▶ What this task involves
Write out the data again in full, keeping every character the same.

▶ Stored data
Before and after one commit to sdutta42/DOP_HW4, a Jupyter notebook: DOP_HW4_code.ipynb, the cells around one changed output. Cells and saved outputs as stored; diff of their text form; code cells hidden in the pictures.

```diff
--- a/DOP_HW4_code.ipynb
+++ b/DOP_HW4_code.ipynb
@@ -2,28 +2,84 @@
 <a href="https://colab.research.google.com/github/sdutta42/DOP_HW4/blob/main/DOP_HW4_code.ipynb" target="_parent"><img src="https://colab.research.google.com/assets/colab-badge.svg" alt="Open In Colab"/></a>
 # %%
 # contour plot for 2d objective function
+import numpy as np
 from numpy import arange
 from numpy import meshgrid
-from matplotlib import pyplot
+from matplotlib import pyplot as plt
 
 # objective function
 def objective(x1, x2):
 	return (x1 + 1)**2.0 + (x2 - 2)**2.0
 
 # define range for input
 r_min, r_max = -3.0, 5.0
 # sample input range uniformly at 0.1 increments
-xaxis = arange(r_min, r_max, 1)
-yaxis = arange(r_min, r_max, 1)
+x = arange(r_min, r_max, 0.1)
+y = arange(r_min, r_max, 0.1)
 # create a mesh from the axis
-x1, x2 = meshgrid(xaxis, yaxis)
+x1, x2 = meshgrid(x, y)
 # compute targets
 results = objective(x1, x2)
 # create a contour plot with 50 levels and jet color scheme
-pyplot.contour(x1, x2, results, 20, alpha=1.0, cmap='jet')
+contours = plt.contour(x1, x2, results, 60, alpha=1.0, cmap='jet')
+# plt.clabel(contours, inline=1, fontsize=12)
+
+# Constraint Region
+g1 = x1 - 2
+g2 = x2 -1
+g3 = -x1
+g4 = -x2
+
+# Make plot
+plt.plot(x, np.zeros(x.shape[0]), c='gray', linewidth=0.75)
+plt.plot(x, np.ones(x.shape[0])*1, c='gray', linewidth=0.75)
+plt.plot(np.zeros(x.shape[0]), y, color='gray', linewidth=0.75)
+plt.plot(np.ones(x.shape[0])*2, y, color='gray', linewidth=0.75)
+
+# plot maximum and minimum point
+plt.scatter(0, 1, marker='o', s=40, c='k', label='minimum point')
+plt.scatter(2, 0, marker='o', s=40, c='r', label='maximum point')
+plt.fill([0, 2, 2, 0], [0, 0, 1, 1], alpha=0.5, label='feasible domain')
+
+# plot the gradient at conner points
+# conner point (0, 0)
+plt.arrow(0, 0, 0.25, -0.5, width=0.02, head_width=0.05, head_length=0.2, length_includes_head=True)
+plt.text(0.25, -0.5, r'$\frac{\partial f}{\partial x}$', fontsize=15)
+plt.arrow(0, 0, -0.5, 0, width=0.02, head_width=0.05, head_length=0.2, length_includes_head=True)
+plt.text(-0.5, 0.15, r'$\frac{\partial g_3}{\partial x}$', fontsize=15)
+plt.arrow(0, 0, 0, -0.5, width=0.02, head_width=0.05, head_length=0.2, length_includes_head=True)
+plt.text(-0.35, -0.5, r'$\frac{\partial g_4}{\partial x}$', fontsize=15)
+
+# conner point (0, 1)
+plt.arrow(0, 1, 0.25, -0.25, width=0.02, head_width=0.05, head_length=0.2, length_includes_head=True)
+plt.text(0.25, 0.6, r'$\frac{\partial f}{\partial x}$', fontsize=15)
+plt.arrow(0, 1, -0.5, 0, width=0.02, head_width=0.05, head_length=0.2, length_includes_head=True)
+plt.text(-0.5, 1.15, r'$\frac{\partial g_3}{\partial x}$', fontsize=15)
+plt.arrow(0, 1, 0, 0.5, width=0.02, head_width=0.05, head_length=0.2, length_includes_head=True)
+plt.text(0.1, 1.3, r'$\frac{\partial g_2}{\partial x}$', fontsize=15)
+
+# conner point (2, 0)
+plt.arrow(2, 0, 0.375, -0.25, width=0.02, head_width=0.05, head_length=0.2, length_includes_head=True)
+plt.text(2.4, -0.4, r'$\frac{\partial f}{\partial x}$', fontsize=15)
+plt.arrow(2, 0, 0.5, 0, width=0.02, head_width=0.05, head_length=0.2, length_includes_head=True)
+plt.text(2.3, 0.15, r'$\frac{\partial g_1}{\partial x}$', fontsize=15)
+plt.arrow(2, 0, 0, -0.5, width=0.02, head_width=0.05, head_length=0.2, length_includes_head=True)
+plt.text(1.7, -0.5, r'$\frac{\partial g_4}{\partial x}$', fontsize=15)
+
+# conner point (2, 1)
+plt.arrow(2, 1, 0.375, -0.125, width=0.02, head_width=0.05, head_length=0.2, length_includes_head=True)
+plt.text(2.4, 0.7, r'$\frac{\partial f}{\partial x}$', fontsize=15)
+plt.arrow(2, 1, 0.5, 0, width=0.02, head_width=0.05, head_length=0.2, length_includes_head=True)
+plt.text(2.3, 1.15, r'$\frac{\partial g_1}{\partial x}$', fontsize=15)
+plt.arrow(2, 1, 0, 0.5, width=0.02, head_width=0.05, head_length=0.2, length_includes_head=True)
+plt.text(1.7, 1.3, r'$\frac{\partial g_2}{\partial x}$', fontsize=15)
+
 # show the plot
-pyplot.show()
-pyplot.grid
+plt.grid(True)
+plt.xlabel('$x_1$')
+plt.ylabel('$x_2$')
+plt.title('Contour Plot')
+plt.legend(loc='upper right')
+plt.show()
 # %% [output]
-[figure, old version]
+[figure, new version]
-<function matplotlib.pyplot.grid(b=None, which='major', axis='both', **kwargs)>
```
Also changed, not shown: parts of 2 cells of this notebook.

▶ Exercise result
Before and after one commit to sdutta42/DOP_HW4, a Jupyter notebook: DOP_HW4_code.ipynb, the cells around one changed output. Cells and saved outputs as stored; diff of their text form; code cells hidden in the pictures.

```diff
--- a/DOP_HW4_code.ipynb
+++ b/DOP_HW4_code.ipynb
@@ -2,28 +2,84 @@
 <a href="https://colab.research.google.com/github/sdutta42/DOP_HW4/blob/main/DOP_HW4_code.ipynb" target="_parent"><img src="https://colab.research.google.com/assets/colab-badge.svg" alt="Open In Colab"/></a>
 # %%
 # contour plot for 2d objective function
+import numpy as np
 from numpy import arange
 from numpy import meshgrid
-from matplotlib import pyplot
+from matplotlib import pyplot as plt
 
 # objective function
 def objective(x1, x2):
 	return (x1 + 1)**2.0 + (x2 - 2)**2.0
 
 # define range for input
 r_min, r_max = -3.0, 5.0
 # sample input range uniformly at 0.1 increments
-xaxis = arange(r_min, r_max, 1)
-yaxis = arange(r_min, r_max, 1)
+x = arange(r_min, r_max, 0.1)
+y = arange(r_min, r_max, 0.1)
 # create a mesh from the axis
-x1, x2 = meshgrid(xaxis, yaxis)
+x1, x2 = meshgrid(x, y)
 # compute targets
 results = objective(x1, x2)
 # create a contour plot with 50 levels and jet color scheme
-pyplot.contour(x1, x2, results, 20, alpha=1.0, cmap='jet')
+contours = plt.contour(x1, x2, results, 60, alpha=1.0, cmap='jet')
+# plt.clabel(contours, inline=1, fontsize=12)
+
+# Constraint Region
+g1 = x1 - 2
+g2 = x2 -1
+g3 = -x1
+g4 = -x2
+
+# Make plot
+plt.plot(x, np.zeros(x.shape[0]), c='gray', linewidth=0.75)
+plt.plot(x, np.ones(x.shape[0])*1, c='gray', linewidth=0.75)
+plt.plot(np.zeros(x.shape[0]), y, color='gray', linewidth=0.75)
+plt.plot(np.ones(x.shape[0])*2, y, color='gray', linewidth=0.75)
+
+# plot maximum and minimum point
+plt.scatter(0, 1, marker='o', s=40, c='k', label='minimum point')
+plt.scatter(2, 0, marker='o', s=40, c='r', label='maximum point')
+plt.fill([0, 2, 2, 0], [0, 0, 1, 1], alpha=0.5, label='feasible domain')
+
+# plot the gradient at conner points
+# conner point (0, 0)
+plt.arrow(0, 0, 0.25, -0.5, width=0.02, head_width=0.05, head_length=0.2, length_includes_head=True)
+plt.text(0.25, -0.5, r'$\frac{\partial f}{\partial x}$', fontsize=15)
+plt.arrow(0, 0, -0.5, 0, width=0.02, head_width=0.05, head_length=0.2, length_includes_head=True)
+plt.text(-0.5, 0.15, r'$\frac{\partial g_3}{\partial x}$', fontsize=15)
+plt.arrow(0, 0, 0, -0.5, width=0.02, head_width=0.05, head_length=0.2, length_includes_head=True)
+plt.text(-0.35, -0.5, r'$\frac{\partial g_4}{\partial x}$', fontsize=15)
+
+# conner point (0, 1)
+plt.arrow(0, 1, 0.25, -0.25, width=0.02, head_width=0.05, head_length=0.2, length_includes_head=True)
+plt.text(0.25, 0.6, r'$\frac{\partial f}{\partial x}$', fontsize=15)
+plt.arrow(0, 1, -0.5, 0, width=0.02, head_width=0.05, head_length=0.2, length_includes_head=True)
+plt.text(-0.5, 1.15, r'$\frac{\partial g_3}{\partial x}$', fontsize=15)
+plt.arrow(0, 1, 0, 0.5, width=0.02, head_width=0.05, head_length=0.2, length_includes_head=True)
+plt.text(0.1, 1.3, r'$\frac{\partial g_2}{\partial x}$', fontsize=15)
+
+# conner point (2, 0)
+plt.arrow(2, 0, 0.375, -0.25, width=0.02, head_width=0.05, head_length=0.2, length_includes_head=True)
+plt.text(2.4, -0.4, r'$\frac{\partial f}{\partial x}$', fontsize=15)
+plt.arrow(2, 0, 0.5, 0, width=0.02, head_width=0.05, head_length=0.2, length_includes_head=True)
+plt.text(2.3, 0.15, r'$\frac{\partial g_1}{\partial x}$', fontsize=15)
+plt.arrow(2, 0, 0, -0.5, width=0.02, head_width=0.05, head_length=0.2, length_includes_head=True)
+plt.text(1.7, -0.5, r'$\frac{\partial g_4}{\partial x}$', fontsize=15)
+
+# conner point (2, 1)
+plt.arrow(2, 1, 0.375, -0.125, width=0.02, head_width=0.05, head_length=0.2, length_includes_head=True)
+plt.text(2.4, 0.7, r'$\frac{\partial f}{\partial x}$', fontsize=15)
+plt.arrow(2, 1, 0.5, 0, width=0.02, head_width=0.05, head_length=0.2, length_includes_head=True)
+plt.text(2.3, 1.15, r'$\frac{\partial g_1}{\partial x}$', fontsize=15)
+plt.arrow(2, 1, 0, 0.5, width=0.02, head_width=0.05, head_length=0.2, length_includes_head=True)
+plt.text(1.7, 1.3, r'$\frac{\partial g_2}{\partial x}$', fontsize=15)
+
 # show the plot
-pyplot.show()
-pyplot.grid
+plt.grid(True)
+plt.xlabel('$x_1$')
+plt.ylabel('$x_2$')
+plt.title('Contour Plot')
+plt.legend(loc='upper right')
+plt.show()
 # %% [output]
-[figure, old version]
+[figure, new version]
-<function matplotlib.pyplot.grid(b=None, which='major', axis='both', **kwargs)>
```
Also changed, not shown: parts of 2 cells of this notebook.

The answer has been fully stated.